Web page edit records:
»»

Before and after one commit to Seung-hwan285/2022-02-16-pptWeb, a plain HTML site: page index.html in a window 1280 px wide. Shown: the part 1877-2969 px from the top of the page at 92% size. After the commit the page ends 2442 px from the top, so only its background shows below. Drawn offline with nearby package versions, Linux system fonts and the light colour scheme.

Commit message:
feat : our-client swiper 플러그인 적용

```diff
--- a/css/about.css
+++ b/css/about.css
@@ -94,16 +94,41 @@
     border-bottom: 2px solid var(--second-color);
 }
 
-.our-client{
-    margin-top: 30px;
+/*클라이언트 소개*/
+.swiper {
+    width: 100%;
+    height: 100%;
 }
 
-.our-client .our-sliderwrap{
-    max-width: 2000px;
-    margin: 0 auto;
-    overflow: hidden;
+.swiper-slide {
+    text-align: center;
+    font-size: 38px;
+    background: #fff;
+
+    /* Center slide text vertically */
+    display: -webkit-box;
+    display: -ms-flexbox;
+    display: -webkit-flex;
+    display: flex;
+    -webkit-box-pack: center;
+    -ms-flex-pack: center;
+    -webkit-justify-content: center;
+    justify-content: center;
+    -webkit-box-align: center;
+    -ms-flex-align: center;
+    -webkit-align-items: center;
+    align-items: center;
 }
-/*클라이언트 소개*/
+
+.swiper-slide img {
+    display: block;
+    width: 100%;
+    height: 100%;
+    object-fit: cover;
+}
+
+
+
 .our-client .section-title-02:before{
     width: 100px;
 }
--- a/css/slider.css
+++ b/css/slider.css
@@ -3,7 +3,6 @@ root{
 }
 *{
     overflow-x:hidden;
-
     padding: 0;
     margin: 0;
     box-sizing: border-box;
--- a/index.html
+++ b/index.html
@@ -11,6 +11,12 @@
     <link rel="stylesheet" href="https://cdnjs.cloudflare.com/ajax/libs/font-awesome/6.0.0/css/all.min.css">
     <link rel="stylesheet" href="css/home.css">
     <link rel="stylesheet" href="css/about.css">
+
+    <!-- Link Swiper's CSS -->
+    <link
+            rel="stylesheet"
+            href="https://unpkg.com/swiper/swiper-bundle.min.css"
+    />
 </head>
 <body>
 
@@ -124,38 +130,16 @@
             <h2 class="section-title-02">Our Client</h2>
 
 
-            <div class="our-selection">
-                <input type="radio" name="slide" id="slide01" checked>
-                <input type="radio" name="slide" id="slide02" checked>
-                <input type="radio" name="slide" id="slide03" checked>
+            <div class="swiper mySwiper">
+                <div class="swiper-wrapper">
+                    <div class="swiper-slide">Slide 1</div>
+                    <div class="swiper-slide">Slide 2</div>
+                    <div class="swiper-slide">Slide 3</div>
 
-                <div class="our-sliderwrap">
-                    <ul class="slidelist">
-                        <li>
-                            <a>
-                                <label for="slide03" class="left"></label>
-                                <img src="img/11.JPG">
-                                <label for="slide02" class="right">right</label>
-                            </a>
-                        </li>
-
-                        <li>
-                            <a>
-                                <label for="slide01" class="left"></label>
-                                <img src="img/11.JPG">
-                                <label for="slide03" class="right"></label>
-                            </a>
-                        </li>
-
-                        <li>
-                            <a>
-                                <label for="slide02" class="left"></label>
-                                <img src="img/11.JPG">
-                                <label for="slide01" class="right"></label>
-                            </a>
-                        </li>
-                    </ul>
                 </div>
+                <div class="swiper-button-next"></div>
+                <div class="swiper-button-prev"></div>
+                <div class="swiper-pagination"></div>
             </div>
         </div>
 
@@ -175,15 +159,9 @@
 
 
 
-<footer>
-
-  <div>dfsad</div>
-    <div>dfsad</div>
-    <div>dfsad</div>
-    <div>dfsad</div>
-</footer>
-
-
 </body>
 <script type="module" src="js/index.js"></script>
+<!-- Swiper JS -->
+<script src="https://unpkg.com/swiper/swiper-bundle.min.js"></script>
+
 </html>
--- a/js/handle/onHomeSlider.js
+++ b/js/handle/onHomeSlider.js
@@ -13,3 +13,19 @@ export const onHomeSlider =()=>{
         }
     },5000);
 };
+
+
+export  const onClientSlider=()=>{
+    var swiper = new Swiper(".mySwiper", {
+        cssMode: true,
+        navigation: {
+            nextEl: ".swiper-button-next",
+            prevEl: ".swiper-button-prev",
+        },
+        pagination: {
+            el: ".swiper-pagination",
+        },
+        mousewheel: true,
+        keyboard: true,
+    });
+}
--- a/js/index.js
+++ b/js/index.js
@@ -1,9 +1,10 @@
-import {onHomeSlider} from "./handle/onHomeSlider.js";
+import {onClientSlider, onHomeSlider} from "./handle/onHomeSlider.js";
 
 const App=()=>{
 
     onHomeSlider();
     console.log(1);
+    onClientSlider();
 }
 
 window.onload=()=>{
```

««

* [Task to complete]:
The response has to contain every record shown above, unaltered and complete.

* [Result of this exercise]:
Before and after one commit to Seung-hwan285/2022-02-16-pptWeb, a plain HTML site: page index.html in a window 1280 px wide. Shown: the part 1877-2969 px from the top of the page at 92% size. After the commit the page ends 2442 px from the top, so only its background shows below. Drawn offline with nearby package versions, Linux system fonts and the light colour scheme.

Commit message:
feat : our-client swiper 플러그인 적용

```diff
--- a/css/about.css
+++ b/css/about.css
@@ -94,16 +94,41 @@
     border-bottom: 2px solid var(--second-color);
 }
 
-.our-client{
-    margin-top: 30px;
+/*클라이언트 소개*/
+.swiper {
+    width: 100%;
+    height: 100%;
 }
 
-.our-client .our-sliderwrap{
-    max-width: 2000px;
-    margin: 0 auto;
-    overflow: hidden;
+.swiper-slide {
+    text-align: center;
+    font-size: 38px;
+    background: #fff;
+
+    /* Center slide text vertically */
+    display: -webkit-box;
+    display: -ms-flexbox;
+    display: -webkit-flex;
+    display: flex;
+    -webkit-box-pack: center;
+    -ms-flex-pack: center;
+    -webkit-justify-content: center;
+    justify-content: center;
+    -webkit-box-align: center;
+    -ms-flex-align: center;
+    -webkit-align-items: center;
+    align-items: center;
 }
-/*클라이언트 소개*/
+
+.swiper-slide img {
+    display: block;
+    width: 100%;
+    height: 100%;
+    object-fit: cover;
+}
+
+
+
 .our-client .section-title-02:before{
     width: 100px;
 }
--- a/css/slider.css
+++ b/css/slider.css
@@ -3,7 +3,6 @@ root{
 }
 *{
     overflow-x:hidden;
-
     padding: 0;
     margin: 0;
     box-sizing: border-box;
--- a/index.html
+++ b/index.html
@@ -11,6 +11,12 @@
     <link rel="stylesheet" href="https://cdnjs.cloudflare.com/ajax/libs/font-awesome/6.0.0/css/all.min.css">
     <link rel="stylesheet" href="css/home.css">
     <link rel="stylesheet" href="css/about.css">
+
+    <!-- Link Swiper's CSS -->
+    <link
+            rel="stylesheet"
+            href="https://unpkg.com/swiper/swiper-bundle.min.css"
+    />
 </head>
 <body>
 
@@ -124,38 +130,16 @@
             <h2 class="section-title-02">Our Client</h2>
 
 
-            <div class="our-selection">
-                <input type="radio" name="slide" id="slide01" checked>
-                <input type="radio" name="slide" id="slide02" checked>
-                <input type="radio" name="slide" id="slide03" checked>
+            <div class="swiper mySwiper">
+                <div class="swiper-wrapper">
+                    <div class="swiper-slide">Slide 1</div>
+                    <div class="swiper-slide">Slide 2</div>
+                    <div class="swiper-slide">Slide 3</div>
 
-                <div class="our-sliderwrap">
-                    <ul class="slidelist">
-                        <li>
-                            <a>
-                                <label for="slide03" class="left"></label>
-                                <img src="img/11.JPG">
-                                <label for="slide02" class="right">right</label>
-                            </a>
-                        </li>
-
-                        <li>
-                            <a>
-                                <label for="slide01" class="left"></label>
-                                <img src="img/11.JPG">
-                                <label for="slide03" class="right"></label>
-                            </a>
-                        </li>
-
-                        <li>
-                            <a>
-                                <label for="slide02" class="left"></label>
-                                <img src="img/11.JPG">
-                                <label for="slide01" class="right"></label>
-                            </a>
-                        </li>
-                    </ul>
                 </div>
+                <div class="swiper-button-next"></div>
+                <div class="swiper-button-prev"></div>
+                <div class="swiper-pagination"></div>
             </div>
         </div>
 
@@ -175,15 +159,9 @@
 
 
 
-<footer>
-
-  <div>dfsad</div>
-    <div>dfsad</div>
-    <div>dfsad</div>
-    <div>dfsad</div>
-</footer>
-
-
 </body>
 <script type="module" src="js/index.js"></script>
+<!-- Swiper JS -->
+<script src="https://unpkg.com/swiper/swiper-bundle.min.js"></script>
+
 </html>
--- a/js/handle/onHomeSlider.js
+++ b/js/handle/onHomeSlider.js
@@ -13,3 +13,19 @@ export const onHomeSlider =()=>{
         }
     },5000);
 };
+
+
+export  const onClientSlider=()=>{
+    var swiper = new Swiper(".mySwiper", {
+        cssMode: true,
+        navigation: {
+            nextEl: ".swiper-button-next",
+            prevEl: ".swiper-button-prev",
+        },
+        pagination: {
+            el: ".swiper-pagination",
+        },
+        mousewheel: true,
+        keyboard: true,
+    });
+}
--- a/js/index.js
+++ b/js/index.js
@@ -1,9 +1,10 @@
-import {onHomeSlider} from "./handle/onHomeSlider.js";
+import {onClientSlider, onHomeSlider} from "./handle/onHomeSlider.js";
 
 const App=()=>{
 
     onHomeSlider();
     console.log(1);
+    onClientSlider();
 }
 
 window.onload=()=>{
```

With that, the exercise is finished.